“There is, however, a big security and privacy aspect to this,” says John Swainson, the president of software at Dell.

“Information is central to making good decisions about short-term health problems and long-term episodic health issues,” he says. “To know what things work and what things don’t work, you need to track people and measure the results of treatments, perhaps over decades, not just over one hospital or doctor.”

Currently, these technological advancements are somewhat difficult to implement given restrictive legal requirements surrounding the collection and use of data such as medical health records. Today, it is the hospital that keeps your health records on file, but this may change as healthcare providers head towards cloud computing and virtualisation.

“Your health record will live with you, it will be stored on a smart card,” says Mr Swainson. “From a clinical point of view the integration of medical records will become a fact of life, when you come into a medical facility your medical record will be instantiated.”

This may also help to prevent patient information landing in the wrong hands and reduce the risk of treatment problems. A doctor visiting patients on a ward will have the ability to extract a patient’s records more accurately and securely without the need to print or download the information and carry physical copies of the records on which the handwriting maybe indecipherable.

“Electronic records are more consistent, you need to do the security and governance to ensure it is the right patient’s records. Moving all of that to the electronic you start to see new possibilities,” says Mr White.

“They can get to the ward, sign in [to the new database system] and by the patient’s bed have all the records that are available – from the last scans to blood results. They can have that information very quickly and diagnosis can be provided more quickly.”

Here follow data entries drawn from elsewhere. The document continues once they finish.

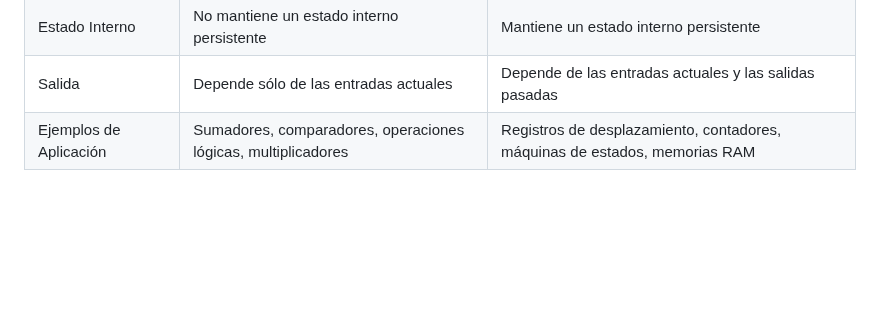
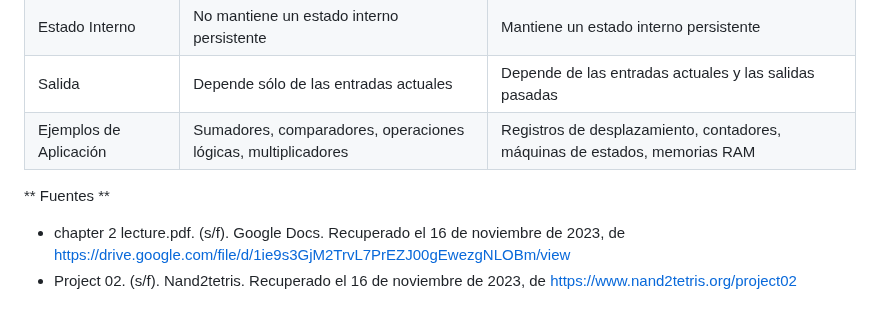
Before and after one commit to AndresFelipeMunozAguilar/Group_S13T3_Repository, a Markdown page: Practica 2 - Fundamentos de Logica Aritmetica y Seucencial/README.md, the part around the change. Drawn GitHub-style; blank space fills up the shorter version.

```diff
--- a/Practica 2 - Fundamentos de Logica Aritmetica y Seucencial/README.md
+++ b/Practica 2 - Fundamentos de Logica Aritmetica y Seucencial/README.md
@@ -19,3 +19,7 @@ Las principales diferencias entre la lógica aritmética y la lógica secuencial
 | Estado Interno          | No mantiene un estado interno persistente | Mantiene un estado interno persistente    |
 | Salida                  | Depende sólo de las entradas actuales  | Depende de las entradas actuales y las salidas pasadas     |
 | Ejemplos de Aplicación   | Sumadores, comparadores, operaciones lógicas, multiplicadores  | Registros de desplazamiento, contadores, máquinas de estados, memorias RAM |
+
+** Fuentes **
+- chapter 2 lecture.pdf. (s/f). Google Docs. Recuperado el 16 de noviembre de 2023, de https://drive.google.com/file/d/1ie9s3GjM2TrvL7PrEZJ00gEwezgNLOBm/view
+- Project 02. (s/f). Nand2tetris. Recuperado el 16 de noviembre de 2023, de https://www.nand2tetris.org/project02
```
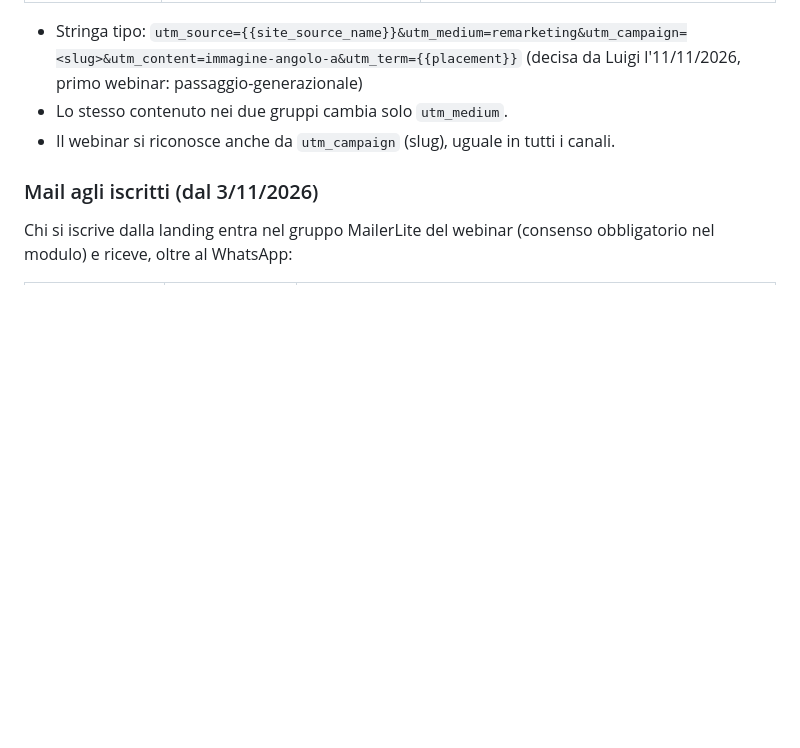
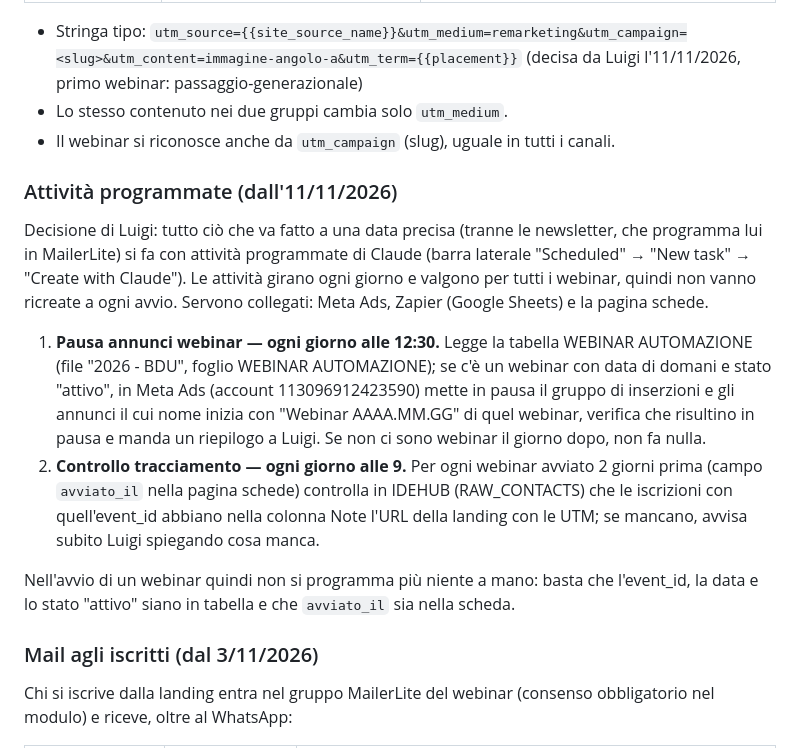
Before and after one commit to ideandum-admin/formazione.ideandum, a Markdown page: docs/linee-guida-contenuti.md, the part around the change. Drawn GitHub-style; blank space fills up the shorter version.

Commit message:
Linee guida: attività programmate (pausa annunci e controllo tracciamento)

```diff
--- a/docs/linee-guida-contenuti.md
+++ b/docs/linee-guida-contenuti.md
@@ -88,6 +88,14 @@ Ogni annuncio Meta porta i parametri UTM (campo "Parametri URL" della creativit
 - Lo stesso contenuto nei due gruppi cambia solo `utm_medium`.
 - Il webinar si riconosce anche da `utm_campaign` (slug), uguale in tutti i canali.
 
+### Attività programmate (dall'11/11/2026)
+Decisione di Luigi: tutto ciò che va fatto a una data precisa (tranne le newsletter, che programma lui in MailerLite) si fa con attività programmate di Claude (barra laterale "Scheduled" → "New task" → "Create with Claude"). Le attività girano ogni giorno e valgono per tutti i webinar, quindi non vanno ricreate a ogni avvio. Servono collegati: Meta Ads, Zapier (Google Sheets) e la pagina schede.
+
+1. **Pausa annunci webinar — ogni giorno alle 12:30.** Legge la tabella WEBINAR AUTOMAZIONE (file "2026 - BDU", foglio WEBINAR AUTOMAZIONE); se c'è un webinar con data di domani e stato "attivo", in Meta Ads (account 113096912423590) mette in pausa il gruppo di inserzioni e gli annunci il cui nome inizia con "Webinar AAAA.MM.GG" di quel webinar, verifica che risultino in pausa e manda un riepilogo a Luigi. Se non ci sono webinar il giorno dopo, non fa nulla.
+2. **Controllo tracciamento — ogni giorno alle 9.** Per ogni webinar avviato 2 giorni prima (campo `avviato_il` nella pagina schede) controlla in IDEHUB (RAW_CONTACTS) che le iscrizioni con quell'event_id abbiano nella colonna Note l'URL della landing con le UTM; se mancano, avvisa subito Luigi spiegando cosa manca.
+
+Nell'avvio di un webinar quindi non si programma più niente a mano: basta che l'event_id, la data e lo stato "attivo" siano in tabella e che `avviato_il` sia nella scheda.
+
 ### Mail agli iscritti (dal 3/11/2026)
 Chi si iscrive dalla landing entra nel gruppo MailerLite del webinar (consenso obbligatorio nel modulo) e riceve, oltre al WhatsApp:
 
```
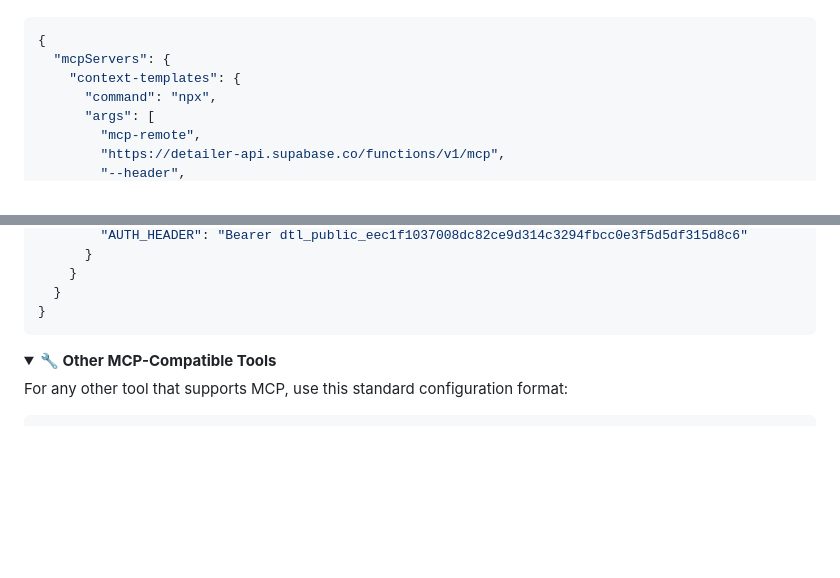
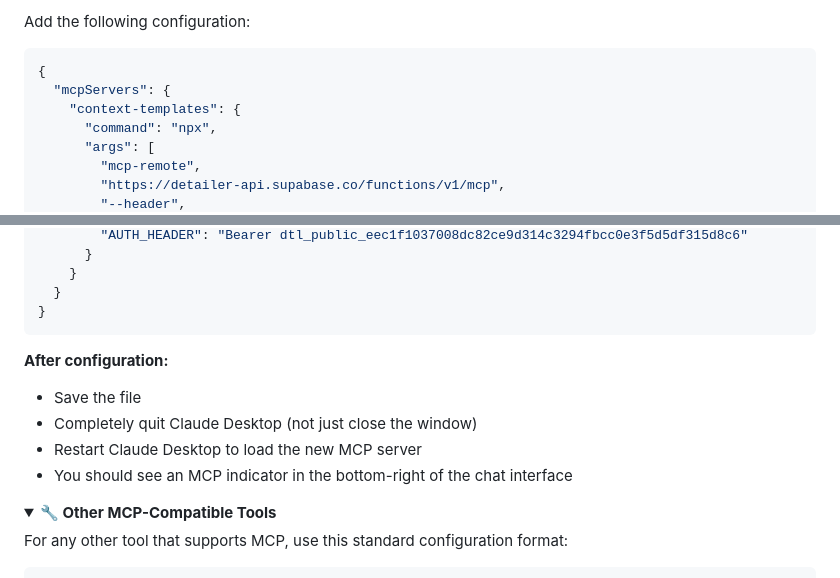
Before and after one commit to Ginylil/context-templates, a Markdown page: README.md, 2 parts joined by grey strips. Drawn GitHub-style; folded sections open; blank space fills up the shorter version.

````diff
--- a/README.md
+++ b/README.md
@@ -44,3 +59,4 @@ Add the following configuration to your Cursor MCP settings file at `~/.cursor/m
+Add the following configuration:
 
 ```json
 {
@@ -119,6 +164,12 @@ Add the following configuration to your Claude Desktop configuration file:
   }
 }
 ```
+
+**After configuration:**
+- Save the file
+- Completely quit Claude Desktop (not just close the window)
+- Restart Claude Desktop to load the new MCP server
+- You should see an MCP indicator in the bottom-right of the chat interface
 
 </details>
 
````
Also changed, not shown: other parts of README.md (+57 -7 lines).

The ability to carry your own medical records will provide easier access to treatment all around the world. It will allow patients to bypass each country’s jurisdiction on transfer and sharing of data and provide quicker and more accurate access to health care.

But it is not just in the diagnosis stage or health records that technology can have a transformative impact, the billing and aftercare service can also benefit from a digital boost to enable a speedier process and better communication between patient and doctor.

“Health care is an industry where technology has incredible potential to transform delivery of service,” says Mr Swainson.

“The challenge now is to provide more integrated experience from the admissions and billing process – all of the clinical and post clinical stuff.”

Like any business, hospitals are under pressure to advance and incorporate technology in a functional and convenient manner for all if they are to survive in an increasingly globalised world.

“Hospitals were built to last,” says Mr White. “The new mantra is going to be built for change. The services it provides is based on customer expectations and they are changing all the time. Today, technology is at the heart of everything and it is changing everything.”